***** Entries shown

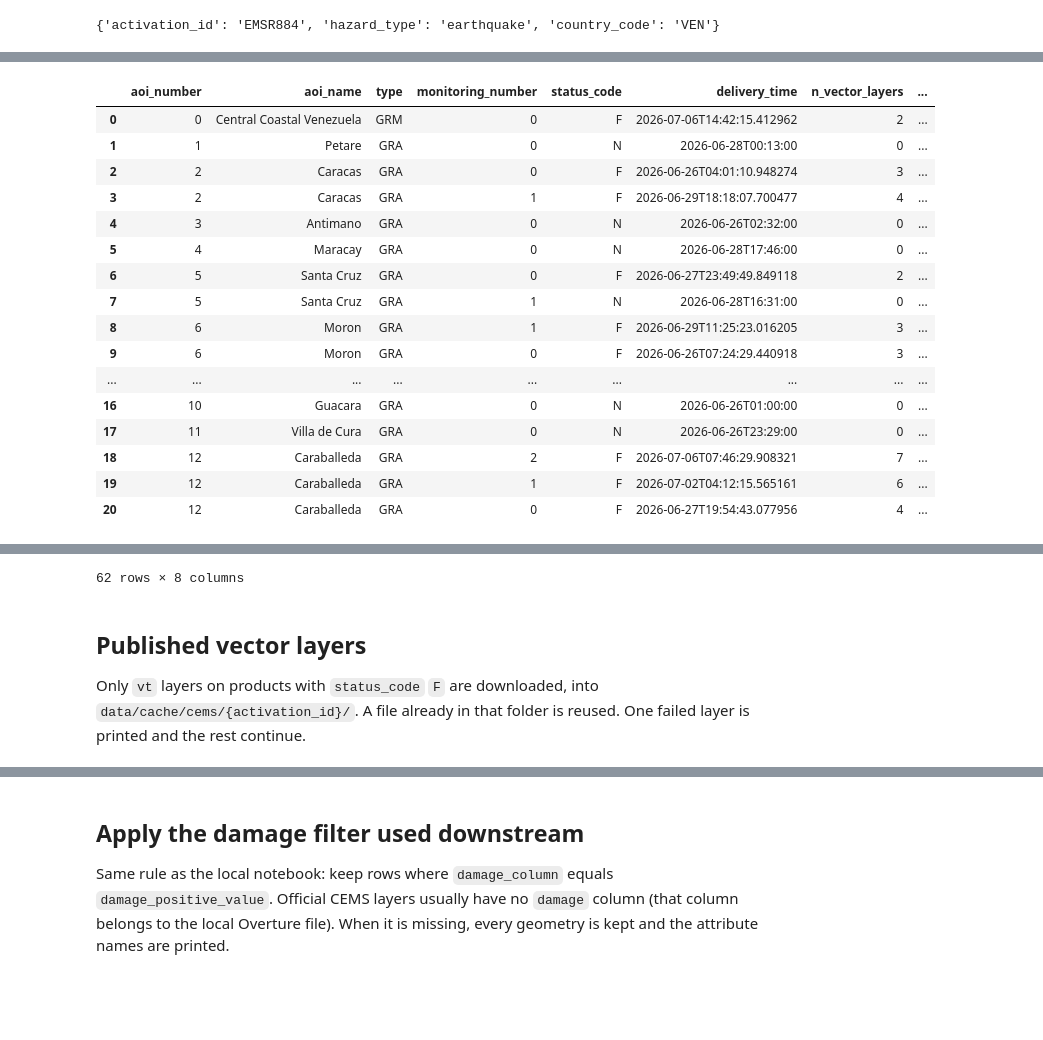
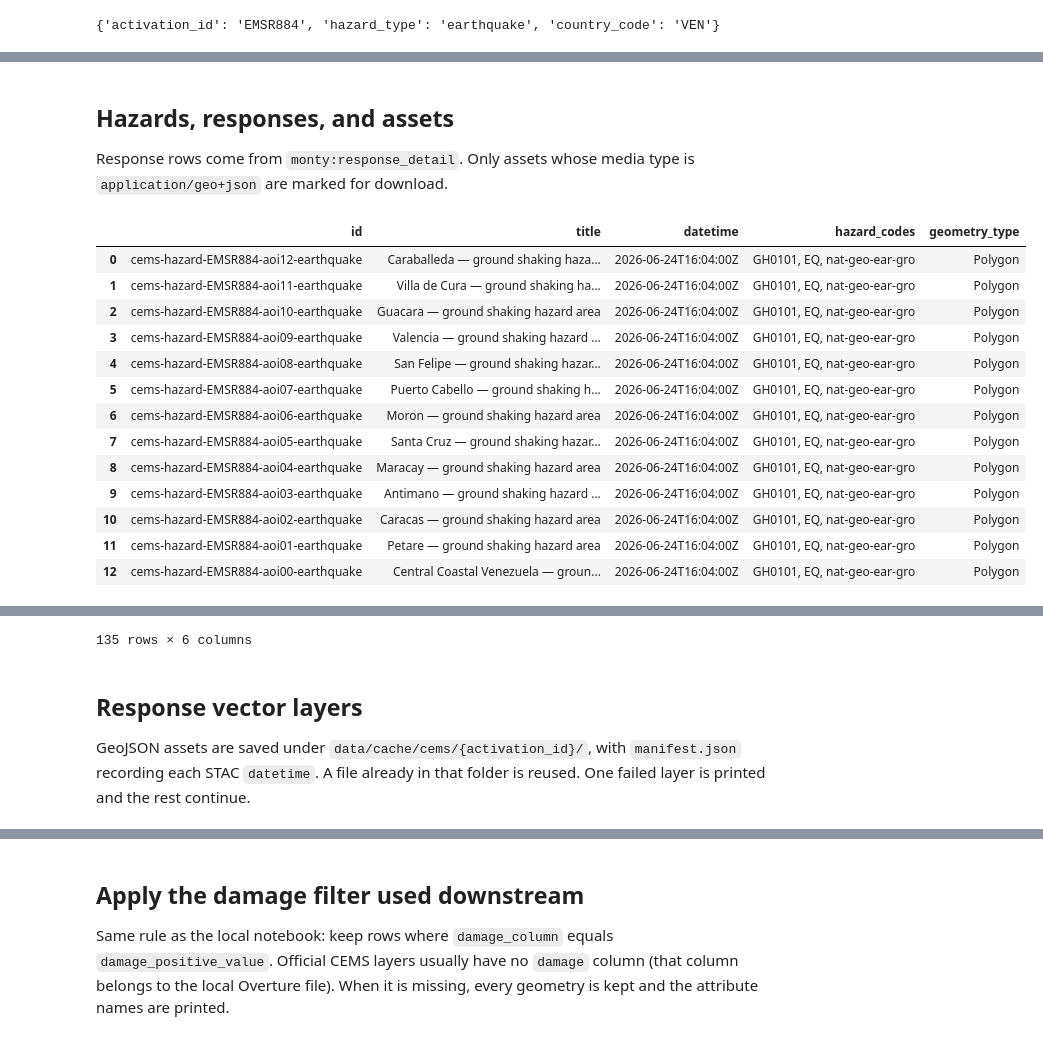
Before and after one commit to developmentseed/esa-montandon, a Jupyter notebook: deliverables/D2.4-use-cases/D2.4.2-use-case2/notebooks/01_cems_api_ingestion.ipynb, the cells around one changed output, grey strips where cells are left out. Cells and saved outputs as stored; diff of their text form; code cells hidden in the pictures; blank space fills up the shorter version.

```diff
--- a/deliverables/D2.4-use-cases/D2.4.2-use-case2/notebooks/01_cems_api_ingestion.ipynb
+++ b/deliverables/D2.4-use-cases/D2.4.2-use-case2/notebooks/01_cems_api_ingestion.ipynb
@@ -41,0 +32,10 @@ print(activation_summary(activation))
+# %%
+from src.cems_api import event_summary, fetch_stac_activation
+
+activation = fetch_stac_activation(ACTIVATION_ID)
+print(event_summary(activation['event']))
+print({
+    'hazards': len(activation['hazards']),
+    'responses': len(activation['responses']),
+    'impacts': len(activation['impacts']),
+})
@@ -42,26 +45,24 @@ print(activation_summary(activation))
+# %% [markdown]
+## Hazards, responses, and assets
+Response rows come from `monty:response_detail`. Only assets whose media type is `application/geo+json` are marked for download.
 # %%
-from src.cems_api import layer_index, product_catalog
+from src.cems_api import asset_index, hazard_table, response_table
 
-catalog = product_catalog(activation)
-display(catalog)
-
-layers = layer_index(activation)
-display(layers)
+display(hazard_table(activation['hazards']))
+display(response_table(activation['responses']))
+display(asset_index(activation['responses']))
 # %% [output]
-|  | aoi_number | aoi_name | type | monitoring_number | status_code | delivery_time | n_vector_layers | ... |
-| 0 | 0 | Central Coastal Venezuela | GRM | 0 | F | 2026-07-06T14:42:15.412962 | 2 | ... |
-| 1 | 1 | Petare | GRA | 0 | N | 2026-06-28T00:13:00 | 0 | ... |
-| 2 | 2 | Caracas | GRA | 0 | F | 2026-06-26T04:01:10.948274 | 3 | ... |
-| 3 | 2 | Caracas | GRA | 1 | F | 2026-06-29T18:18:07.700477 | 4 | ... |
-| 4 | 3 | Antimano | GRA | 0 | N | 2026-06-26T02:32:00 | 0 | ... |
-| 5 | 4 | Maracay | GRA | 0 | N | 2026-06-28T17:46:00 | 0 | ... |
-| 6 | 5 | Santa Cruz | GRA | 0 | F | 2026-06-27T23:49:49.849118 | 2 | ... |
-| 7 | 5 | Santa Cruz | GRA | 1 | N | 2026-06-28T16:31:00 | 0 | ... |
-| 8 | 6 | Moron | GRA | 1 | F | 2026-06-29T11:25:23.016205 | 3 | ... |
-| 9 | 6 | Moron | GRA | 0 | F | 2026-06-26T07:24:29.440918 | 3 | ... |
-| ... | ... | ... | ... | ... | ... | ... | ... | ... |
-| 16 | 10 | Guacara | GRA | 0 | N | 2026-06-26T01:00:00 | 0 | ... |
-| 17 | 11 | Villa de Cura | GRA | 0 | N | 2026-06-26T23:29:00 | 0 | ... |
-| 18 | 12 | Caraballeda | GRA | 2 | F | 2026-07-06T07:46:29.908321 | 7 | ... |
-| 19 | 12 | Caraballeda | GRA | 1 | F | 2026-07-02T04:12:15.565161 | 6 | ... |
-| 20 | 12 | Caraballeda | GRA | 0 | F | 2026-06-27T19:54:43.077956 | 4 | ... |
+|  | id | title | datetime | hazard_codes | geometry_type |
+| 0 | cems-hazard-EMSR884-aoi12-earthquake | Caraballeda — ground shaking haza... | 2026-06-24T16:04:00Z | GH0101, EQ, nat-geo-ear-gro | Polygon |
+| 1 | cems-hazard-EMSR884-aoi11-earthquake | Villa de Cura — ground shaking ha... | 2026-06-24T16:04:00Z | GH0101, EQ, nat-geo-ear-gro | Polygon |
+| 2 | cems-hazard-EMSR884-aoi10-earthquake | Guacara — ground shaking hazard area | 2026-06-24T16:04:00Z | GH0101, EQ, nat-geo-ear-gro | Polygon |
+| 3 | cems-hazard-EMSR884-aoi09-earthquake | Valencia — ground shaking hazard ... | 2026-06-24T16:04:00Z | GH0101, EQ, nat-geo-ear-gro | Polygon |
+| 4 | cems-hazard-EMSR884-aoi08-earthquake | San Felipe — ground shaking hazar... | 2026-06-24T16:04:00Z | GH0101, EQ, nat-geo-ear-gro | Polygon |
+| 5 | cems-hazard-EMSR884-aoi07-earthquake | Puerto Cabello — ground shaking h... | 2026-06-24T16:04:00Z | GH0101, EQ, nat-geo-ear-gro | Polygon |
+| 6 | cems-hazard-EMSR884-aoi06-earthquake | Moron — ground shaking hazard area | 2026-06-24T16:04:00Z | GH0101, EQ, nat-geo-ear-gro | Polygon |
+| 7 | cems-hazard-EMSR884-aoi05-earthquake | Santa Cruz — ground shaking hazar... | 2026-06-24T16:04:00Z | GH0101, EQ, nat-geo-ear-gro | Polygon |
+| 8 | cems-hazard-EMSR884-aoi04-earthquake | Maracay — ground shaking hazard area | 2026-06-24T16:04:00Z | GH0101, EQ, nat-geo-ear-gro | Polygon |
+| 9 | cems-hazard-EMSR884-aoi03-earthquake | Antimano — ground shaking hazard ... | 2026-06-24T16:04:00Z | GH0101, EQ, nat-geo-ear-gro | Polygon |
+| 10 | cems-hazard-EMSR884-aoi02-earthquake | Caracas — ground shaking hazard area | 2026-06-24T16:04:00Z | GH0101, EQ, nat-geo-ear-gro | Polygon |
+| 11 | cems-hazard-EMSR884-aoi01-earthquake | Petare — ground shaking hazard area | 2026-06-24T16:04:00Z | GH0101, EQ, nat-geo-ear-gro | Polygon |
+| 12 | cems-hazard-EMSR884-aoi00-earthquake | Central Coastal Venezuela — groun... | 2026-06-24T16:04:00Z | GH0101, EQ, nat-geo-ear-gro | Polygon |
@@ -80,5 +98,5 @@ display(layers)
-62 rows × 8 columns
+135 rows × 6 columns
 # %% [markdown]
-## Published vector layers
-Only `vt` layers on products with `status_code` `F` are downloaded, into `data/cache/cems/{activation_id}/`. A file already in that folder is reused. One failed layer is printed and the rest continue.
+## Response vector layers
+GeoJSON assets are saved under `data/cache/cems/{activation_id}/`, with `manifest.json` recording each STAC `datetime`. A file already in that folder is reused. One failed layer is printed and the rest continue.
 # %%
```
Also changed, not shown: parts of 11 cells of this notebook, 10 other files.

**********

▶ **Problem to work on**
All lines in the data that contain the word "area" should be copied.

▶ **Result of this task**
+| 2 | cems-hazard-EMSR884-aoi10-earthquake | Guacara — ground shaking hazard area | 2026-06-24T16:04:00Z | GH0101, EQ, nat-geo-ear-gro | Polygon |
+| 6 | cems-hazard-EMSR884-aoi06-earthquake | Moron — ground shaking hazard area | 2026-06-24T16:04:00Z | GH0101, EQ, nat-geo-ear-gro | Polygon |
+| 8 | cems-hazard-EMSR884-aoi04-earthquake | Maracay — ground shaking hazard area | 2026-06-24T16:04:00Z | GH0101, EQ, nat-geo-ear-gro | Polygon |
+| 10 | cems-hazard-EMSR884-aoi02-earthquake | Caracas — ground shaking hazard area | 2026-06-24T16:04:00Z | GH0101, EQ, nat-geo-ear-gro | Polygon |
+| 11 | cems-hazard-EMSR884-aoi01-earthquake | Petare — ground shaking hazard area | 2026-06-24T16:04:00Z | GH0101, EQ, nat-geo-ear-gro | Polygon |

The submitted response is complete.